  13. Tanaka Y, Tokunaga M, Nawata M, et al. Long-term follow up of rituximab (anti-CD20) therapy for refractory systemic lupus erythematosus. Program and abstracts of the American College of Rheumatology (ACR) 71st Annual Meeting; November 6-11, 2007; Boston, Massachusetts. [Abstract #1939]
  14. Henriksson EW, Jonsdottir T, Gunnarsson I, van Vollenhoven RF. Reduced fatigue and improved self-perceived social function in patients with severe SLE treated with rituximab. Program and abstracts of the American College of Rheumatology (ACR) 71st Annual Meeting; November 6-11, 2007; Boston, Massachusetts. [Abstract #2169]
  15. Basavaraju RV, Schue J, Latinis K, Stechschulte DJ. Rituximab an adjunct therapy for antiphospholipid syndrome: a study of twelve cases. Program and abstracts of the American College of Rheumatology (ACR) 71st Annual Meeting; November 6-11, 2007; Boston, Massachusetts. [Abstract #F3]
  16. ClinicalTrials.gov. A pilot study of rituximab for the anticoagulation resistant manifestations of antiphospholipid syndrome (RITAPS). Available at: http://clinicaltrials.gov/show/NCT00537290 Accessed December 20, 2007.
  17. Wallace DJ, Petri M, Olsen N, et al. MEDI-545, an anti-interferon alpha monoclonal antibody, shows evidence of clinical activity in systemic lupus erythematosus.

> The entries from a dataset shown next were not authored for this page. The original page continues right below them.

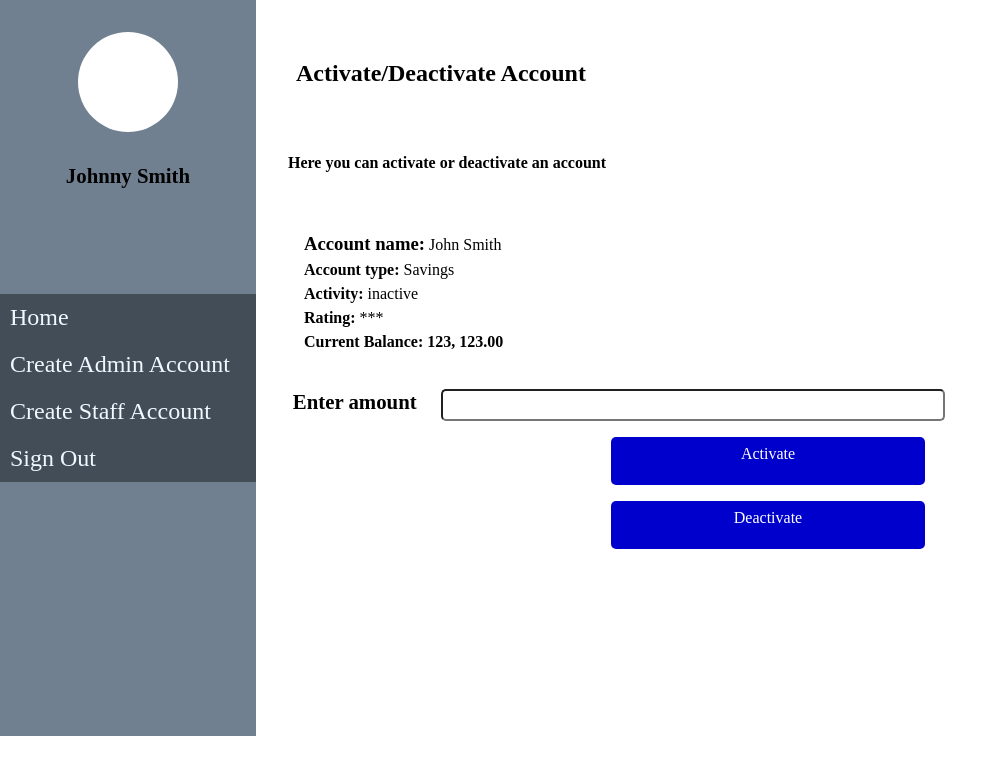
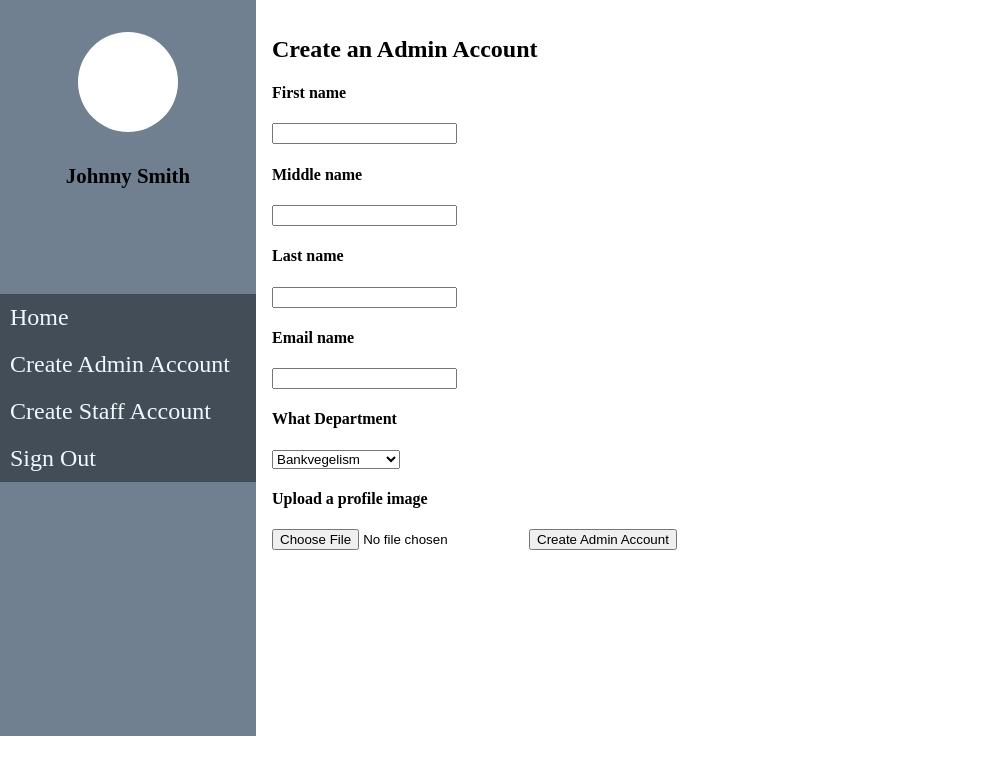
Before and after one commit to patrex/banka, a plain HTML site: page UI/admin-create-admin.html in a window 1280 px wide. Shown: the whole page, without its empty margins (0-1008 px from the left). Drawn offline with Linux system fonts and the light colour scheme.

Commit message:
chore(template): build out content of admin creation page
[Delivers #164721809]

```diff
--- a/UI/admin-create-admin.html
+++ b/UI/admin-create-admin.html
@@ -8,7 +8,6 @@
 
     <link rel="stylesheet" href="css/admin-create-admin.css">
     <link rel="stylesheet" href="css/admin-dashboard.css">
-    <link rel="stylesheet" href="css/cas-credit.css">
 </head>
 <body>
     <aside>
@@ -31,22 +30,39 @@
     </aside>
 
         <main>
-                <h2>Activate/Deactivate Account</h3>
-                    <h5>Here you can activate or deactivate an account</h5>
+              <h2>Create an Admin Account</h3>
+              <form class="form">
+                <div class="form-ctnr">
+                  <h4 class="heading">First name</h4>
+                  <input type="text" name="fname" value="">
+                  <h4 class="heading">Middle name</h4>
+                  <input type="text" name="mname" value="">
+                  <h4 class="heading">Last name</h4>
+                  <input type="text" name="lname" value="">
+                  <h4 class="heading">Email name</h4>
+                  <input type="text" name="email" value="">
 
-                    <div class="acct-info">
-                        <h3>Account name:</h3> John Smith <br>
-                        <h4>Account type:</h4> Savings <br>
-                        <h4>Activity:</h4> inactive <br>
-                        <h4>Rating:</h4> *** <br>
-                        <h4>Current Balance: 123, 123.00</h4>
+                  <h4 class="heading">What Department</h4>
+                  <select class="select" name="">
+                    <option value="" selected>None</option>
+                    <option value="cus">Customer Service</option>
+                    <option value="" selected>Marketting</option>
+                    <option value="" selected>Sales</option>
+                    <option value="" selected>Advertising</option>
+                    <option value="" selected>Bankvegelism</option>
+                  </select>
+
+                  <h4 class="heading">Upload a profile image</h4>
+                  <input type="file" accept="image/*" id="upload">
+
+
+
+                  <input type="submit" name="" value="Create Admin Account">
+
                 </div>
+              </form>
 
-                    <p class="amt-label">Enter amount</p>
-                    <input type="number" name="" id="">
 
-                    <a href="#" class="cta-btn">Activate</a>
-                    <a href="#" class="cta-btn">Deactivate</a>
         </main>
     <script src="js/admin-dashboard.js"></script>
 </body>
```
Lines whose indentation alone changed are shown as unchanged.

Program and abstracts of the American College of Rheumatology (ACR) 71st Annual Meeting; November 6-11, 2007; Boston, Massachusetts. [Abstract #1315]
  18. Merrill JT, Levin R, Chindalore V, et al. Safety of MEDI-545, an anti-interferon-alpha monoclonal antibody, in MI-CP126, a phase 1 study in systemic lupus erythematosus (SLE). Program and abstracts of the American College of Rheumatology (ACR) 71st Annual Meeting; November 6-11, 2007; Boston, Massachusetts. [Abstract #428]
  19. ClinicalTrials.gov. A study to evaluate the safety and tolerability of multiple IV doses of an antibody, in patients with systemic lupus erythematosus. Available at: http://clinicaltrials.gov/show/NCT00482989 Accessed December 20, 2007.